Run The Jewels
(Jewel Runners / BMG *** 1/2)
Run the Jewels’ new album, the emphatic, unrelenting RTJ4, was released earlier this month, just days after Americans took to the streets to protest the death of George Floyd at the hands of police. It was perfectly suited to the moment.
Rapper Killer Mike grabbed the nation’s attention with an emotional, off-the-cuff speech where he pleaded with angry protesters “not to burn your own house down for anger with an enemy,” adding “we want to see the system that sets up for systemic racism burnt to the ground.”
RTJ4 speaks to the present by drawing on recent history. On “Walking in the Snow,” Killer Mike raps about the costs of mass incarceration and a nation that’s lost its capacity for empathy, rhyming about the 2014 death of Eric Garner in details that also describe the death of George Floyd. “You so numb, you watch the cops choke out a man like me / Until my voice goes from a shriek to a whisper: I can’t breathe.' ”
Run the Jewels are unlikely agit-rap heroes. Hip-hop is supposed to be youth music, but both Mike and his white partner El-P are practitioners in their mid-40s, aiming to make music that speaks to the streets.
They’re succeeding. One of the remarkable things about RTJ4 is that, on their fourth album, the ardor and the dexterity of their hard-hitting fury don’t sound the slightest bit diminished.
Pretty much everything works. That goes for the easy camaraderie that the two rappers display throughout, and for the contributions of guests. Pharrell Williams and Zack de la Rocha join in on the “Look at all these slave masters posing on your dollar” chant on “Ju$t,” and gospel great Mavis Staples is expertly deployed on “Pulling the Pin.” That song is in part about a grenade of insurrection that is set go off, and RTJ4 puts the sound of that explosion to music.
— Dan DeLuca
(Dead Oceans, *** 1/2 stars)
Phoebe Bridgers has kept busy since she debuted with 2017′s acclaimed Stranger in the Alps. She teamed with her indie-folk peers Lucy Dacus and Julien Baker for an EP as boygenius, and she partnered with Conor Oberst, one of her emo inspirations, for an album as Better Oblivion Community Center. Those friends also drop in on Punisher, Bridgers’ second solo release and one that builds on the promise of Stranger.
Bridgers is adept at examining moments of disillusionment or thwarted desire and lacing them with knowing humor. “The doctor put her hands over my liver. / She told me my resentment’s getting smaller,” she sings atop muted, pulsing guitars in the quietly reflective “Garden Song.” “I swear I’m not angry, / that’s just my face,” she sings gently, cushioned by strings, in the title track, in which she imagines awkwardly meeting Elliott Smith, one of her heroes.

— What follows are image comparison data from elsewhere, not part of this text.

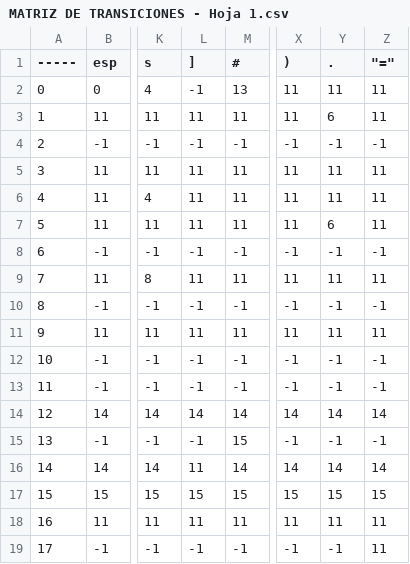
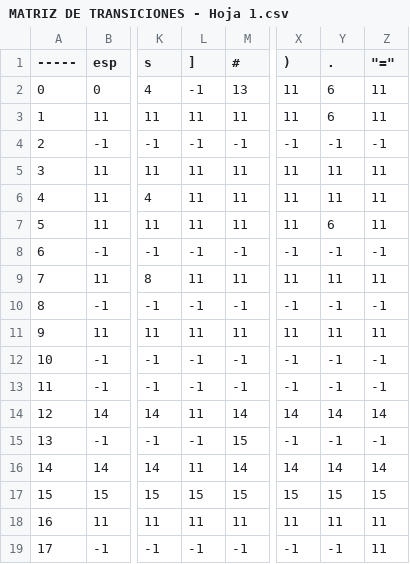
Before and after one commit to ignaher12/compiler_in_java, a CSV file: src/MATRIZ DE TRANSICIONES - Hoja 1.csv, drawn as a sheet; only a part is shown, gaps mark what is left out; the diff names each change by its address in the sheet, - before the commit and + after, or states it on an @@ line.

```diff
--- a/src/MATRIZ DE TRANSICIONES - Hoja 1.csv
+++ b/src/MATRIZ DE TRANSICIONES - Hoja 1.csv
-Y2 (.): 11
+Y2 (.): 6
-L14 (]): 14
+L14 (]): 11
```
Also changed, not shown: src/MATRIZ DE TRANSICIONES - Hoja 2.csv, 56 other files.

The album is full of repeated images and lovely melodies — on “Halloween” and “Graceland Too,” especially — but it’s punctuated with songs that open up into something cathartic, such as the rousing horns (courtesy of Bright Eyes’ Nathaniel Walcott) in “Kyoto,” the electric guitars that build in “Chinese Satellite,” and the dense cacophony that aptly concludes the apocalyptic celebration “I Know the End.”
— Steve Klinge
(Black Baby Digital / Soulspazm Records *** 1/2)
Philadelphia poet, rapper, and musician Khemist is by no means new to the game. His 2012 mixtape, Death 2 Wack Rappers (hosted by the Roots’ Black Thought), the noise-jazzy 2019 single, “I Been on a Budget,” and the jittery Puzzle Pieces, show off a breezy baritone, a serpentine flow, and a darting delivery where smartly crafted phrases speak of enrichment and empowerment against the backdrop of a city welling up in tears.
Khemist has also been part of the city’s literary scene as a workshop leader for the Philadelphia Youth Poetry Movement, among other affiliations. Add in gentle free jazz, summer choral funk, and the righteous rage of the black experience, and you have Khemtrails.
Khemist’s sharp and sweet Khemtrails — produced by the DYAD team of Philadelphia jazz instrumentalists Micah Forsyth and Anwar Marshall — lovingly follows in the footsteps of fellow Philly rap greats like Thought and Freeway, with lofty dreams and rhyme schemes sparring in a single bar on cuts like “What’s at Stake.”
Musically too, there’s a million vibes crammed into Khemtrails, including the rough-rocking look at higher powers (”Sampson”), the Sly Stone-meets-Fela Kuti jive of “Two Up Two Down,” and the spare percussive workout “Upright.”
And with all that, Khemtrails’ brevity makes you hungry for more.